§ The data
------------------------

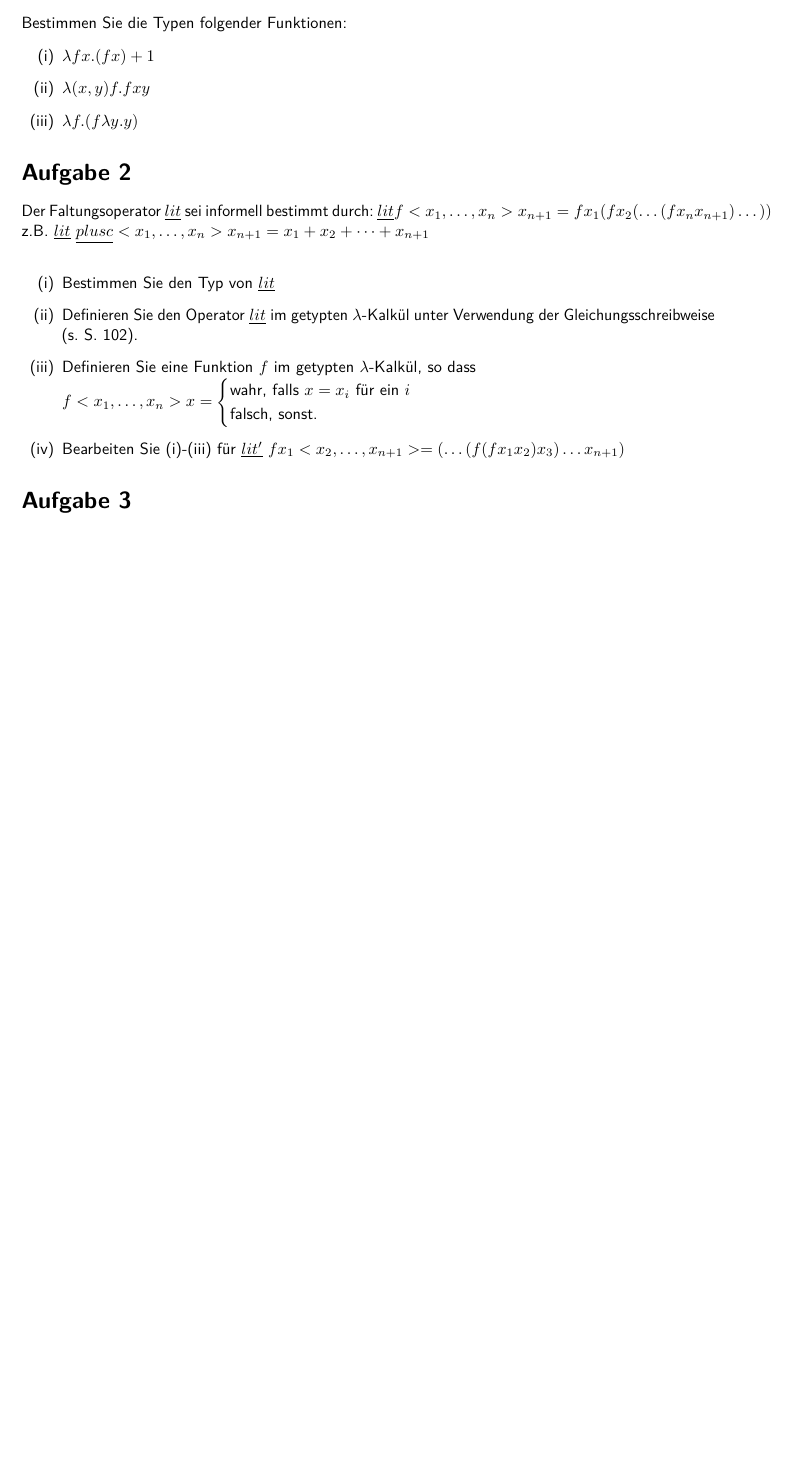
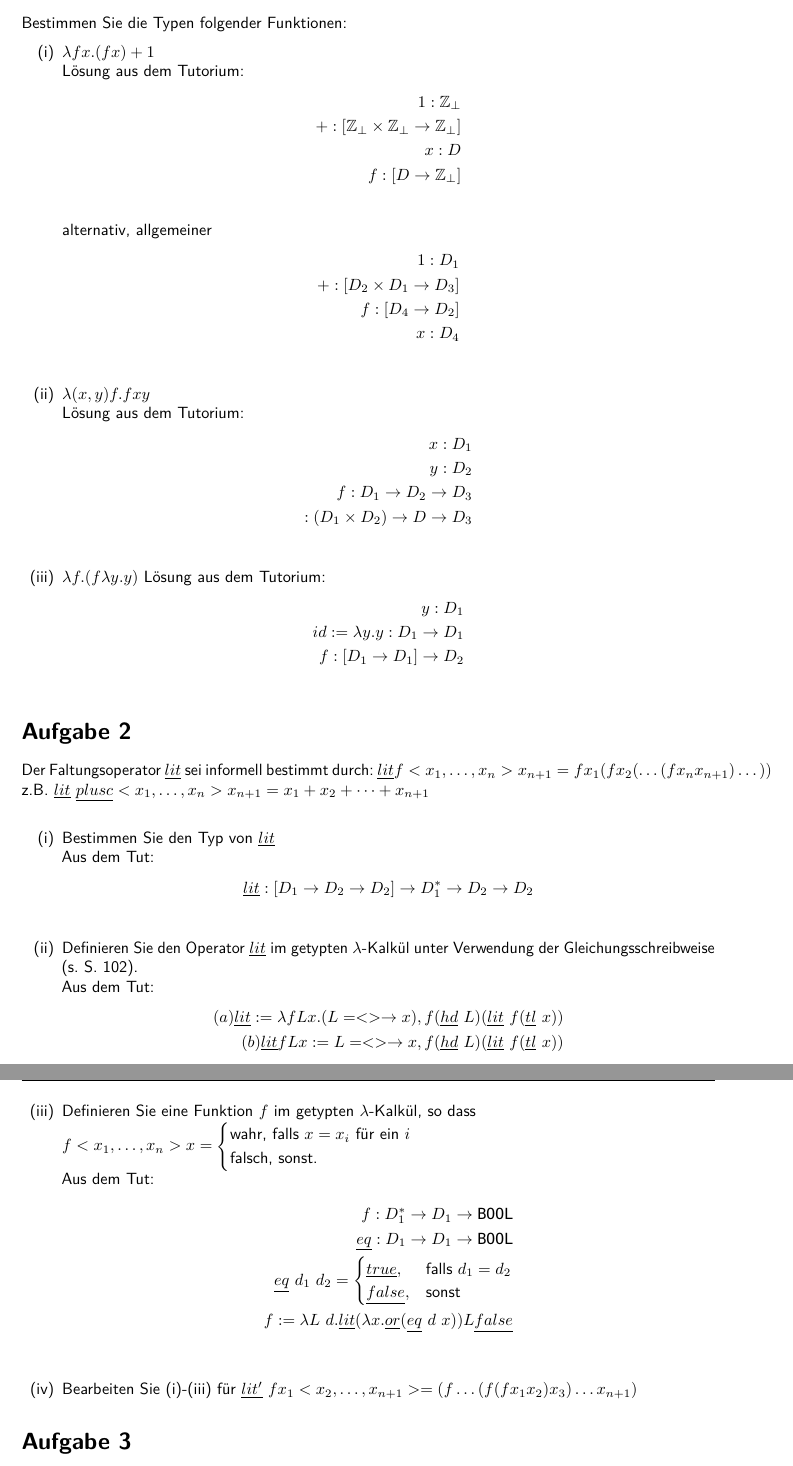
Before and after one commit to TobiHoeppner/SemantikVonProgrammiersprachen, a LaTeX problem sheet (uebung/u10/u10.tex): part of the page before the commit and two parts of pages 1 and 2 of 2 after it, the two joined at a grey line, cut so that both start at the same text, the shorter picture padded with empty space. Compiled offline with pdfLaTeX; a LaTeX package or settings file that is missing is left out.

Commit message:
[add] u10 a1 a2

```diff
--- a/uebung/u10/u10.tex
+++ b/uebung/u10/u10.tex
@@ -105,9 +105,36 @@
 \section*{Aufgabe 1}
 Bestimmen Sie die Typen folgender Funktionen:
 \begin{itemize}
-\item[(i)]$\lambda fx.(fx)+1$
-\item[(ii)] $\lambda(x,y)f.fxy$
+\item[(i)]$\lambda fx.(fx)+1$\\
+Lösung aus dem Tutorium:
+\begin{align*}
+1: \mathbb{Z}_\perp\\
++: [\mathbb{Z}_\perp \times \mathbb{Z}_\perp \rightarrow \mathbb{Z}_\perp]\\
+x: D\\
+f: [D \rightarrow \mathbb{Z}_\perp]\\
+\end{align*}
+alternativ, allgemeiner
+\begin{align*}
+1: D_1\\
++: [D_2 \times D_1 \rightarrow D_3]\\
+f: [D_4 \rightarrow D_2]\\
+x: D_4\\
+\end{align*}
+\item[(ii)] $\lambda(x,y)f.fxy$\\
+Lösung aus dem Tutorium:
+\begin{align*}
+x : D_1\\
+y : D_2\\
+f : D_1 \rightarrow D_2 \rightarrow D_3\\
+: (D_1 \times D_2) \rightarrow D \rightarrow D_3\\
+\end{align*}
 \item[(iii)] $\lambda f.(f\lambda y.y)$
+Lösung aus dem Tutorium:
+\begin{align*}
+y : D_1\\
+id := \lambda y.y : D_1 \rightarrow D_1\\
+f : [D_1 \rightarrow D_1] \rightarrow D_2\\
+\end{align*}
 \end{itemize}
 
 \section*{Aufgabe 2}
@@ -115,16 +142,33 @@ Der Faltungsoperator $\underline{lit}$ sei informell bestimmt durch:
 $\underline{lit} f<x_1,\dots,x_n>x_{n+1} = fx_1(fx_2(\dots(fx_n x_{n+1})\dots))$\\
 z.B. $\underline{lit} \ \underline{plusc}<x_1,\dots,x_n>x_{n+1} = x_1 + x_2 + \dots + x_{n+1}$\\
 \begin{itemize}
-\item[(i)] Bestimmen Sie den Typ von $\underline{lit}$
-\item[(ii)] Definieren Sie den Operator $\underline{lit}$ im getypten $\lambda$-Kalkül unter Verwendung der Gleichungsschreibweise (s. S. 102).
+\item[(i)] Bestimmen Sie den Typ von $\underline{lit}$\\
+Aus dem Tut:
+\begin{align*}
+\underline{lit}: [D_1 \rightarrow D_2 \rightarrow D_2] \rightarrow D_1^* \rightarrow D_2 \rightarrow D_2\\
+\end{align*}
+\item[(ii)] Definieren Sie den Operator $\underline{lit}$ im getypten $\lambda$-Kalkül unter Verwendung der Gleichungsschreibweise (s. S. 102).\\
+Aus dem Tut:
+\begin{align*}
+(a) \underline{lit} := \lambda	 f L x. (L = <> \rightarrow x), f (\underline{hd}\ L) (\underline{lit}\ f(\underline{tl}\ x))\\
+(b) \underline{lit}	 f L x := L = <> \rightarrow x, f (\underline{hd}\ L) (\underline{lit}\ f(\underline{tl}\ x))\\
+\end{align*}
 \item[(iii)] Definieren Sie eine Funktion $f$ im getypten $\lambda$-Kalkül, so dass\\
 $
 f<x_1,\dots,x_n>x=\begin{cases}
 \text{wahr, falls } x=x_i \text{ für ein } i\\
 \text{falsch, sonst.}
 \end{cases}
-$
-\item[(iv)] Bearbeiten Sie (i)-(iii) für $\underline{lit'}\ fx_1<x_2,\dots,x_{n+1}>=(\dots(f(fx_1 x_2)x_3)\dots x_{n+1})$
+$\\
+Aus dem Tut:
+\begin{align*}
+f : D_1^* \rightarrow D_1 \rightarrow \text{\lstinline!BOOL!}\\
+\underline{eq} : D_1 \rightarrow D_1 \rightarrow \text{\lstinline!BOOL!}\\
+\underline{eq}\ d_1 \ d_2 = \begin{cases} \underline{true}, &\text{falls } d_1 = d_2 \\ \underline{false}, &\text{sonst}
+\end{cases}\\
+f := \lambda L\ d.\underline{lit}(\lambda x. \underline{or} (\underline{eq}\ d\ x)) L \underline{false}\\
+\end{align*}
+\item[(iv)] Bearbeiten Sie (i)-(iii) für $\underline{lit'}\ fx_1<x_2,\dots,x_{n+1}>=(f\dots(f(fx_1 x_2)x_3)\dots x_{n+1})$
 \end{itemize}
 
 \section*{Aufgabe 3}
```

------------------------

§ Aim of the task
Without including any picture, reproduce all of the material exactly.

§ Exercise response
Before and after one commit to TobiHoeppner/SemantikVonProgrammiersprachen, a LaTeX problem sheet (uebung/u10/u10.tex): part of the page before the commit and two parts of pages 1 and 2 of 2 after it, the two joined at a grey line, cut so that both start at the same text, the shorter picture padded with empty space. Compiled offline with pdfLaTeX; a LaTeX package or settings file that is missing is left out.

Commit message:
[add] u10 a1 a2

```diff
--- a/uebung/u10/u10.tex
+++ b/uebung/u10/u10.tex
@@ -105,9 +105,36 @@
 \section*{Aufgabe 1}
 Bestimmen Sie die Typen folgender Funktionen:
 \begin{itemize}
-\item[(i)]$\lambda fx.(fx)+1$
-\item[(ii)] $\lambda(x,y)f.fxy$
+\item[(i)]$\lambda fx.(fx)+1$\\
+Lösung aus dem Tutorium:
+\begin{align*}
+1: \mathbb{Z}_\perp\\
++: [\mathbb{Z}_\perp \times \mathbb{Z}_\perp \rightarrow \mathbb{Z}_\perp]\\
+x: D\\
+f: [D \rightarrow \mathbb{Z}_\perp]\\
+\end{align*}
+alternativ, allgemeiner
+\begin{align*}
+1: D_1\\
++: [D_2 \times D_1 \rightarrow D_3]\\
+f: [D_4 \rightarrow D_2]\\
+x: D_4\\
+\end{align*}
+\item[(ii)] $\lambda(x,y)f.fxy$\\
+Lösung aus dem Tutorium:
+\begin{align*}
+x : D_1\\
+y : D_2\\
+f : D_1 \rightarrow D_2 \rightarrow D_3\\
+: (D_1 \times D_2) \rightarrow D \rightarrow D_3\\
+\end{align*}
 \item[(iii)] $\lambda f.(f\lambda y.y)$
+Lösung aus dem Tutorium:
+\begin{align*}
+y : D_1\\
+id := \lambda y.y : D_1 \rightarrow D_1\\
+f : [D_1 \rightarrow D_1] \rightarrow D_2\\
+\end{align*}
 \end{itemize}
 
 \section*{Aufgabe 2}
@@ -115,16 +142,33 @@ Der Faltungsoperator $\underline{lit}$ sei informell bestimmt durch:
 $\underline{lit} f<x_1,\dots,x_n>x_{n+1} = fx_1(fx_2(\dots(fx_n x_{n+1})\dots))$\\
 z.B. $\underline{lit} \ \underline{plusc}<x_1,\dots,x_n>x_{n+1} = x_1 + x_2 + \dots + x_{n+1}$\\
 \begin{itemize}
-\item[(i)] Bestimmen Sie den Typ von $\underline{lit}$
-\item[(ii)] Definieren Sie den Operator $\underline{lit}$ im getypten $\lambda$-Kalkül unter Verwendung der Gleichungsschreibweise (s. S. 102).
+\item[(i)] Bestimmen Sie den Typ von $\underline{lit}$\\
+Aus dem Tut:
+\begin{align*}
+\underline{lit}: [D_1 \rightarrow D_2 \rightarrow D_2] \rightarrow D_1^* \rightarrow D_2 \rightarrow D_2\\
+\end{align*}
+\item[(ii)] Definieren Sie den Operator $\underline{lit}$ im getypten $\lambda$-Kalkül unter Verwendung der Gleichungsschreibweise (s. S. 102).\\
+Aus dem Tut:
+\begin{align*}
+(a) \underline{lit} := \lambda	 f L x. (L = <> \rightarrow x), f (\underline{hd}\ L) (\underline{lit}\ f(\underline{tl}\ x))\\
+(b) \underline{lit}	 f L x := L = <> \rightarrow x, f (\underline{hd}\ L) (\underline{lit}\ f(\underline{tl}\ x))\\
+\end{align*}
 \item[(iii)] Definieren Sie eine Funktion $f$ im getypten $\lambda$-Kalkül, so dass\\
 $
 f<x_1,\dots,x_n>x=\begin{cases}
 \text{wahr, falls } x=x_i \text{ für ein } i\\
 \text{falsch, sonst.}
 \end{cases}
-$
-\item[(iv)] Bearbeiten Sie (i)-(iii) für $\underline{lit'}\ fx_1<x_2,\dots,x_{n+1}>=(\dots(f(fx_1 x_2)x_3)\dots x_{n+1})$
+$\\
+Aus dem Tut:
+\begin{align*}
+f : D_1^* \rightarrow D_1 \rightarrow \text{\lstinline!BOOL!}\\
+\underline{eq} : D_1 \rightarrow D_1 \rightarrow \text{\lstinline!BOOL!}\\
+\underline{eq}\ d_1 \ d_2 = \begin{cases} \underline{true}, &\text{falls } d_1 = d_2 \\ \underline{false}, &\text{sonst}
+\end{cases}\\
+f := \lambda L\ d.\underline{lit}(\lambda x. \underline{or} (\underline{eq}\ d\ x)) L \underline{false}\\
+\end{align*}
+\item[(iv)] Bearbeiten Sie (i)-(iii) für $\underline{lit'}\ fx_1<x_2,\dots,x_{n+1}>=(f\dots(f(fx_1 x_2)x_3)\dots x_{n+1})$
 \end{itemize}
 
 \section*{Aufgabe 3}
```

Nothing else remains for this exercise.